Schaeffer noted that the Democrat Bredesen “chose the entirely different tack of publicly announcing that he would have voted to confirm Kavanaugh if he had been in the Senate at the time of the vote. The statement shows a political pragmatism rare among today’s shrill Democrats but it comes fraught with peril as well.”
In an undercover video, Project Veritas captured Bredesen campaign staffers asserting that Bredesen was lying about his position on Kavanaugh.
In the Project Veritas video, Will Stewart, a field organizer for the campaign, also commented on the stupidity of Tennessee voters as being the reason Bredesen made the public statement in favor of Kavanaugh.
From the Tennessee Star transcript of the recordings:
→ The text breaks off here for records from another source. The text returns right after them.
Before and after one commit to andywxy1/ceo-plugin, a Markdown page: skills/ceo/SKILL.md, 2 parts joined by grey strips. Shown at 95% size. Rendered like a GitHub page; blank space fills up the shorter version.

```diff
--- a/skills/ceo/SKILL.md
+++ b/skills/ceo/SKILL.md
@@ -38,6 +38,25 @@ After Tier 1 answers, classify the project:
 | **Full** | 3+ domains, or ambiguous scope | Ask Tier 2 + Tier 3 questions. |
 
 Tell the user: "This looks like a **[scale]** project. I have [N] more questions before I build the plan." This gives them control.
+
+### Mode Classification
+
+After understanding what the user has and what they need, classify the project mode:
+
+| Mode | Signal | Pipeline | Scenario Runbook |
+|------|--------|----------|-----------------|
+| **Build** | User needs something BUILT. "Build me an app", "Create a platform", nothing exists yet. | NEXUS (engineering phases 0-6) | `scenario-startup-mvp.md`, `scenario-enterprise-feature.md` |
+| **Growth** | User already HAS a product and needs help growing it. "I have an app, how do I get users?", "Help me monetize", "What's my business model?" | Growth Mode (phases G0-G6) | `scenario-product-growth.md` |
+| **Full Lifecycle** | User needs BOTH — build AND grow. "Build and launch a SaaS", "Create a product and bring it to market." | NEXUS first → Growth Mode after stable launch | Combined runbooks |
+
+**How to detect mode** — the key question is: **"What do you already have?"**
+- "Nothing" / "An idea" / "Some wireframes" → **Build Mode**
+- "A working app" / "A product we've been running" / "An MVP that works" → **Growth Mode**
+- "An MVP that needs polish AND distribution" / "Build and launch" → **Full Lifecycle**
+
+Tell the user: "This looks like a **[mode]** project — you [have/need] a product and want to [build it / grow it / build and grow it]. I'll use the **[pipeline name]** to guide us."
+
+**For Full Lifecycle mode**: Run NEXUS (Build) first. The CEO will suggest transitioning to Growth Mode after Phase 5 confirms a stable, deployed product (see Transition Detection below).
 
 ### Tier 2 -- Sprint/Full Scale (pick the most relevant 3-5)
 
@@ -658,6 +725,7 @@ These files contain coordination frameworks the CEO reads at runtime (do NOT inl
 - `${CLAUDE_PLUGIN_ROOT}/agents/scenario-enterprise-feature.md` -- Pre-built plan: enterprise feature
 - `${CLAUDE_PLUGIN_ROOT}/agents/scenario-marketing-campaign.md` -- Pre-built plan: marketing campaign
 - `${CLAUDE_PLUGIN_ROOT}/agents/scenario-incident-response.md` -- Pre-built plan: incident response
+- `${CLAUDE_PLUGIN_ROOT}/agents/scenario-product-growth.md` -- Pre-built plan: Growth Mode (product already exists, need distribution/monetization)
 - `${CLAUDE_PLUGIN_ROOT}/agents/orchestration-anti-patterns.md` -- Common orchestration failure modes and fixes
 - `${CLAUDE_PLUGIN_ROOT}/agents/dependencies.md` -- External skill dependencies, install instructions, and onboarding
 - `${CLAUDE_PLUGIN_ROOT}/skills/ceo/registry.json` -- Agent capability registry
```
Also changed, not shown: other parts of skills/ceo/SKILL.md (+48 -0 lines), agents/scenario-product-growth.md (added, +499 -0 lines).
Journalist: Is it because of, like, the voters?
Stewart: Yeah. Yeah, that’s it
Journalist: So, he’ll lose voters if he says yes [to not confirming Kavanaugh]?
Stewart: Oh, straight up, yeah.
Journalist: Are the people of Tennessee that ignorant?
Journalist: Are they that dumb to want to put somebody like that in power?
Schaeffer noted that “Stewart goes on to acknowledge that he and his fellow campaign workers are all part of the ‘Resistance’ against President Trump but are banned from discussing that in campaign headquarters as Bredesen pursues a moderate campaign.”
Bredesen’s campaign staff “is naturally made up of Democrats, and that means they adhere to the national party line with a strictness that can only be compared to religious fervor,” Schaeffer wrote.
“The key takeaway from all this is not just that his own paid staffers are calling Bredesen a liar and are firmly convinced he will be, quote, ‘a good Democrat’ once he gets in office. That’s bad enough. But more crucial down the line is the clear portrait presented here of your typical Democratic campaign field quarters.”
Schaeffer concluded: “Even on a campaign that aims to be moderate and reach out to Republican voters, the candidate’s staff is filled to the gills with radical Democrat True Believers. They seem to hold the power here, and the candidate, while trying to reach out to as many voters as he can, must be wary at all times of offending these radicals in his own nest.”